In the secret ballot initiated by the Socialist Parliamentary Group, members of Parliament voted 183 to 151 Tuesday against abandoning the proposed changes to Spain's abortion law, Britain's the Guardian reported.
The secret vote was an effort to foil the bill before it was put to a general vote, said Carmen Monton of the Spanish Socialist Workers Party.
The legislation would enact some of the toughest abortion regulations seen in Europe, the Guardian said. The proposed changes would criminalize abortion except in the case of rape or when the mother's physical and mental health are at risk. Under provisions of the bill, women seeking abortions would need two doctors to verify these requirements were met.
"We want ... parliamentarians -- especially the women -- to have the freedom to express how they really feel about the issue," Monton said before the vote.
"The majority of Spaniards don't want this reform," she said.

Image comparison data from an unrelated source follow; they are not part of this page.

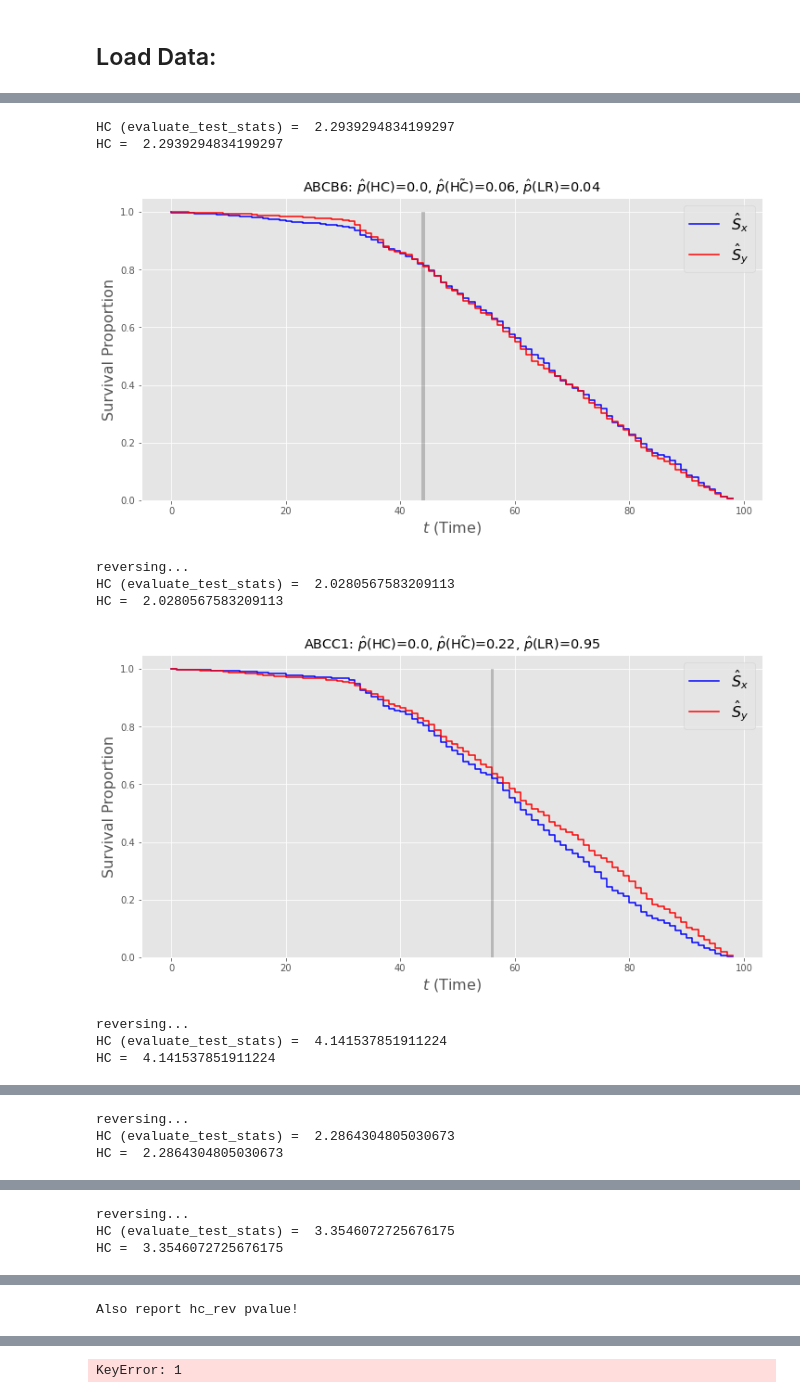
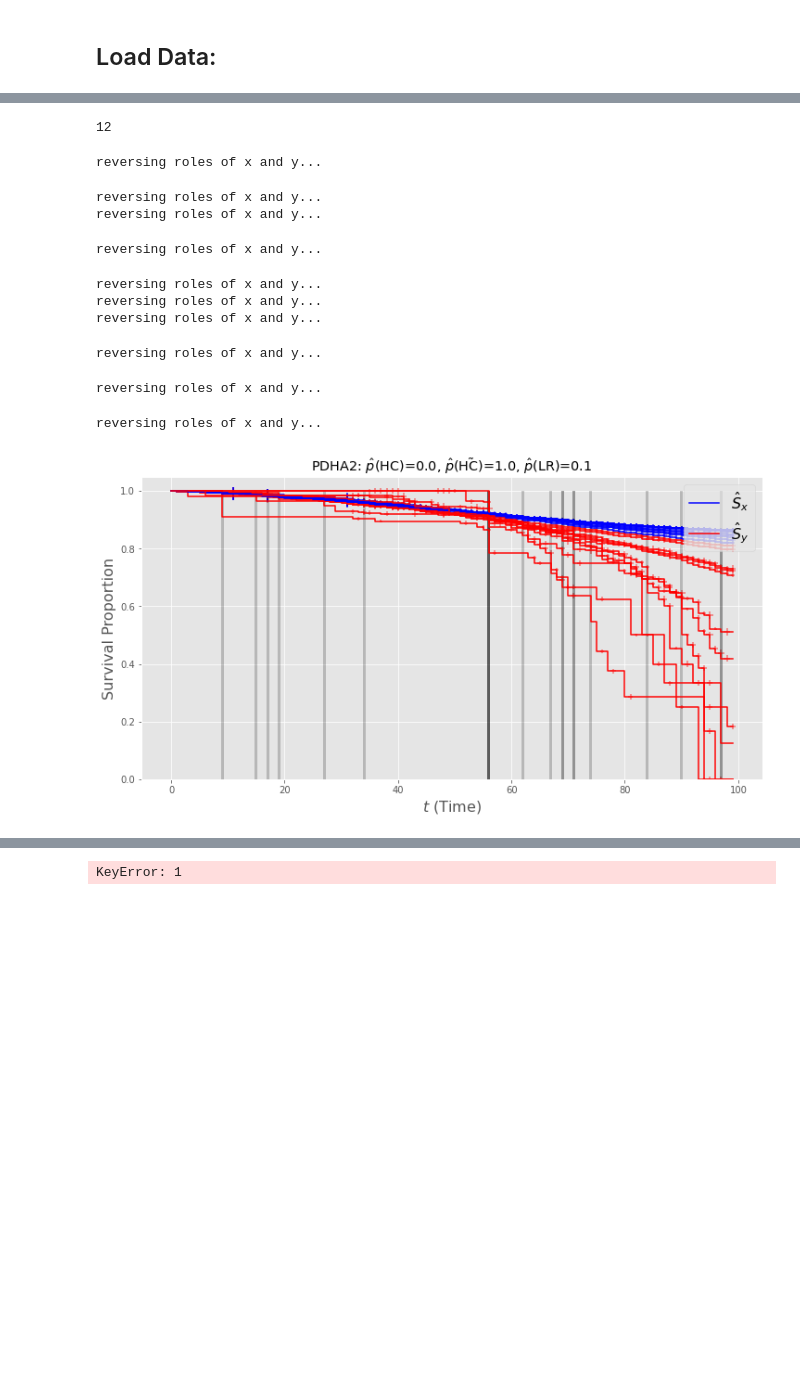
Before and after one commit to alonkipnis/HCHG, a Jupyter notebook: survival_real_data.ipynb, the cells around one changed output, grey strips where cells are left out. Saved outputs shown, nothing was run; the diff lists cells and outputs as text; code cells hidden in the pictures; blank space fills up the shorter version.

Commit message:
fixed real survival data arrangment issues

```diff
--- a/survival_real_data.ipynb
+++ b/survival_real_data.ipynb
@@ -676,0 +359,4 @@ AttributeError: 'DataFrame' object has no attribute 'hc_greater'
+# %%
+T = 100
+stbl = True
+res = pd.read_csv(f"results/SCNAB_{stbl}_T{T}.csv")
@@ -677,6 +399,19 @@ AttributeError: 'DataFrame' object has no attribute 'hc_greater'
+# %%
+res['log_rank_pval'] = [empirical_pval(v, 'log_rank_greater', df0) for v in res['log_rank_greater'].values]
+res['log_rank_rev_pval'] = [empirical_pval(v, 'log_rank_greater_rev', df0) for v in res['log_rank_greater_rev'].values]
+res['hc_greater_pval'] = [empirical_pval(v, 'hc_greater', df0) for v in res['hc_greater'].values]
+res['hc_greater_rev_pval'] = [empirical_pval(v, 'hc_greater_rev', df0) for v in res['hc_greater_rev'].values]
+res['hc_pval'] = np.minimum(res['hc_greater_pval'], res['hc_greater_rev_pval'])
+res['log_rank_pval'] = np.minimum(res['log_rank_pval'], res['log_rank_rev_pval'])
+res['l-ratio'] = res['hc_pval'] / res['log_rank_pval']
+# %%
+resi = res[log_rank_0 & hc_1].sort_values('l-ratio').filter(['name', 'hc_greater', 'hc_greater_rev',
+                                            'log_rank_greater', 'log_rank_greater_rev',
+                                            'hc_pval', 'log_rank_pval', 'l-ratio'
+                                           ])
+len(resi)
+# %% [output]
+12
 # %%
 remote_dir = "/Users/kipnisal/Dropbox/Apps/Overleaf/Survival Analysis with Sensitivity to Possible Rare and Weak Differences/Figs/"
-# %%
-def empirical_pval(x, stat_name, df0):
-    return np.mean(df0[stat_name].values >= x)
 # %%
@@ -810,21 +498,21 @@ def illustrate_survival_curve(df, gene_name, T):
 # %%
 plt.rcParams['figure.figsize'] =  [12, 6]
 
-for r in resi.head(5).iterrows():
+ls_rep = []
+for r in resi.iterrows():
     gene_name = r[1]['name']
-    illustrate_survival_curve(df, gene_name, T)
-    plt.show()
-
-# HERE!!
-print("Also report hc_rev pvalue!" )
+    dfp, dfg = illustrate_survival_curve(df, gene_name, T, stbl=True)
+    if len(dfp) > 2:
+        ls_rep += [r[1]['name']]
 # %% [output]
-HC (evaluate_test_stats) =  2.2939294834199297
-HC =  2.2939294834199297
+reversing roles of x and y...
+reversing roles of x and y...
+reversing roles of x and y...
+reversing roles of x and y...
+reversing roles of x and y...
+reversing roles of x and y...
+reversing roles of x and y...
+reversing roles of x and y...
+reversing roles of x and y...
+reversing roles of x and y...
-[figure, old version]
+[figure, new version]
-reversing...
-HC (evaluate_test_stats) =  2.0280567583209113
-HC =  2.0280567583209113
-[figure, removed]
-reversing...
-HC (evaluate_test_stats) =  4.141537851911224
-HC =  4.141537851911224
@@ -832,3 +518,0 @@ HC =  4.141537851911224
-reversing...
-HC (evaluate_test_stats) =  2.2864304805030673
-HC =  2.2864304805030673
@@ -836,3 +518,0 @@ HC =  2.2864304805030673
-reversing...
-HC (evaluate_test_stats) =  3.3546072725676175
-HC =  3.3546072725676175
@@ -840 +518,0 @@ HC =  3.3546072725676175
-Also report hc_rev pvalue!
```
Also changed, not shown: parts of 56 cells of this notebook, 6 other files.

Spanish Prime Minister Mariano Rajoy has defended the proposed changes, arguing they fulfilled an electoral promise. The Catholic Church also has backed the changes.
Among Spanish citizens, however, the proposal is unpopular. Polls indicate between 70 percent and 80 percent of voters expressed opposition to rolling back the country's abortion laws.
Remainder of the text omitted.